After flirting with the Browns and Philadelphia Eagles two weeks ago, Chip Kelly returned to the University of Oregon and then ultimately shocked the world Wednesday by accepting the Eagles’ head-coaching job.
The Eagles announced their stunning hire after ESPN’s Chris Mortensen first reported the news early Wednesday afternoon. Kelly becomes the Eagles’ 21st head coach and replaces Andy Reid, who is now at the helm of the Kansas City Chiefs.
The Browns hired Rob Chudzinski as their new head coach on Jan. 10 and are now looking for a personnel executive to pair with him.
But before the Browns called Chudzinski on Jan. 8 and interviewed him the next day, they went through a dramatic, roller-coaster ride of a process while pursuing Kelly as their top target out of the gate.
Browns owner Jimmy Haslam and CEO Joe Banner fired coach Pat Shurmur on Dec. 31, and in the following days, camped out in Arizona so they could interview Kelly after Oregon defeated Kansas State 35-17 in the Fiesta Bowl Jan. 3 at the University of Phoenix Stadium.

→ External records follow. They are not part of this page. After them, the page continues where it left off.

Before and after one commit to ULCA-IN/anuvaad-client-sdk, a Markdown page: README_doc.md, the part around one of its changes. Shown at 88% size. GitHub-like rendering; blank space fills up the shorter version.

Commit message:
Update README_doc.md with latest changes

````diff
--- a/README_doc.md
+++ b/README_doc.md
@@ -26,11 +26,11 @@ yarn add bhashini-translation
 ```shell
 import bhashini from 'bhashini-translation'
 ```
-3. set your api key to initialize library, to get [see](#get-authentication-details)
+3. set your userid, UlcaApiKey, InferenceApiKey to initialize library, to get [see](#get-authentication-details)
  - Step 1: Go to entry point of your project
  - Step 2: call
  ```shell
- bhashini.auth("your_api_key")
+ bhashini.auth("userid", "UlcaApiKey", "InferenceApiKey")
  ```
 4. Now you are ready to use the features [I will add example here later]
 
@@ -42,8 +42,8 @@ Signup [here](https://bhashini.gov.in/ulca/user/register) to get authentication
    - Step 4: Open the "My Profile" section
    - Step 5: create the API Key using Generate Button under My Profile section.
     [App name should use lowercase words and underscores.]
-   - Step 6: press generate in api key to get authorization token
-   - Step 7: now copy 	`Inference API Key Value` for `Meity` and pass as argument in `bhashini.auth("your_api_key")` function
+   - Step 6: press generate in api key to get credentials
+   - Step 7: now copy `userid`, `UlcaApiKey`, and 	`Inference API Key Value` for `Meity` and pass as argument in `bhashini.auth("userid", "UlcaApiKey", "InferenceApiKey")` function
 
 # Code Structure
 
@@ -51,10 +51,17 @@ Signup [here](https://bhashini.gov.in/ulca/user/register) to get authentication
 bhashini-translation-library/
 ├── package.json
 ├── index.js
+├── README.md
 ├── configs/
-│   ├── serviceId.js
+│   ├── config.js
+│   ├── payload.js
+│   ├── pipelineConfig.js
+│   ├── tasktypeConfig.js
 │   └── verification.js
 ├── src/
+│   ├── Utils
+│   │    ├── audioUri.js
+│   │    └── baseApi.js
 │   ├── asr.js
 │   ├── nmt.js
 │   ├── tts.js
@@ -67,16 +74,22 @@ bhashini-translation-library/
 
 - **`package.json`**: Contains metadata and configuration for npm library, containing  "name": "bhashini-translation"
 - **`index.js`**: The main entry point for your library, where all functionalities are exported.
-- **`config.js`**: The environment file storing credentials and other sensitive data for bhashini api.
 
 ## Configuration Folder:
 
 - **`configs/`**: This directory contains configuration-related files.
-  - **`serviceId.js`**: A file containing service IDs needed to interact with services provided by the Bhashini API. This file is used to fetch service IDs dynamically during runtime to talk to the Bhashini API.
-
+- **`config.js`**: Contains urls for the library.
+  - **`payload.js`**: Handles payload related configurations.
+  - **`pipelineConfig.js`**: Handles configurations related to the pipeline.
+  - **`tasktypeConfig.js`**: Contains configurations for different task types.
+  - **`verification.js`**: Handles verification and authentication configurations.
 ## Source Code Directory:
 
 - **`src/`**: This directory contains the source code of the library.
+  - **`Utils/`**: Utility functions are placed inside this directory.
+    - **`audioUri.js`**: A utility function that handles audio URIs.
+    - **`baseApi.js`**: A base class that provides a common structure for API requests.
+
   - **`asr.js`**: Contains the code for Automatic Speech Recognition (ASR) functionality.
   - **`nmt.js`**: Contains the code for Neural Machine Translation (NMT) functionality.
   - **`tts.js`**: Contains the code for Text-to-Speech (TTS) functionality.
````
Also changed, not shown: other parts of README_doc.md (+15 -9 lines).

Haslam and Banner, the former president of the Eagles, interviewed Kelly for about seven hours on Jan. 4 and came close to reaching an agreement with him to fill their head-coaching vacancy, NFL Network’s Ian Rapoport reported.
But by the end of the interview, Kelly reportedly told the Browns he still wanted to keep his previously scheduled meetings with the Eagles and Buffalo Bills, who were never considered a legitimate threat to win the Kelly sweepstakes and hired ex-Syracuse University coach Doug Marrone on Jan. 6. Haslam and Banner reportedly did not object to Kelly’s request.
The Browns were supposed to meet with Kelly a second time after he interviewed with the Eagles on Jan. 5, and ESPN and NFL Network both reported that afternoon that Cleveland was still the favorite to secure Kelly. However, the mood changed in the evening when Eagles owner Jeffrey Lurie, a childhood friend of Banner, and his lieutenants engaged in a lunch meeting with Kelly that reportedly stretched into a nine-hour marathon session.
The interview didn’t end until about midnight and kept the Browns waiting. Brian Startare of SportsRadio 94 WIP Philadelphia reported the Eagles were close to a five-year deal with Kelly.
Lawyers were scheduled to attend the Browns’ second meeting with Kelly, a sign Haslam and Banner intended to work out a contract to make the spread-offense mastermind the franchise’s 14th full-time head coach and sixth since 1999.
The Browns, however, dropped out of the Kelly sweepstakes on Jan. 6 and flew back to Cleveland to restart their coaching search, a league source told the Beacon Journal. The source spoke on condition of anonymity because the Browns did not comment on candidates or interviews during their search.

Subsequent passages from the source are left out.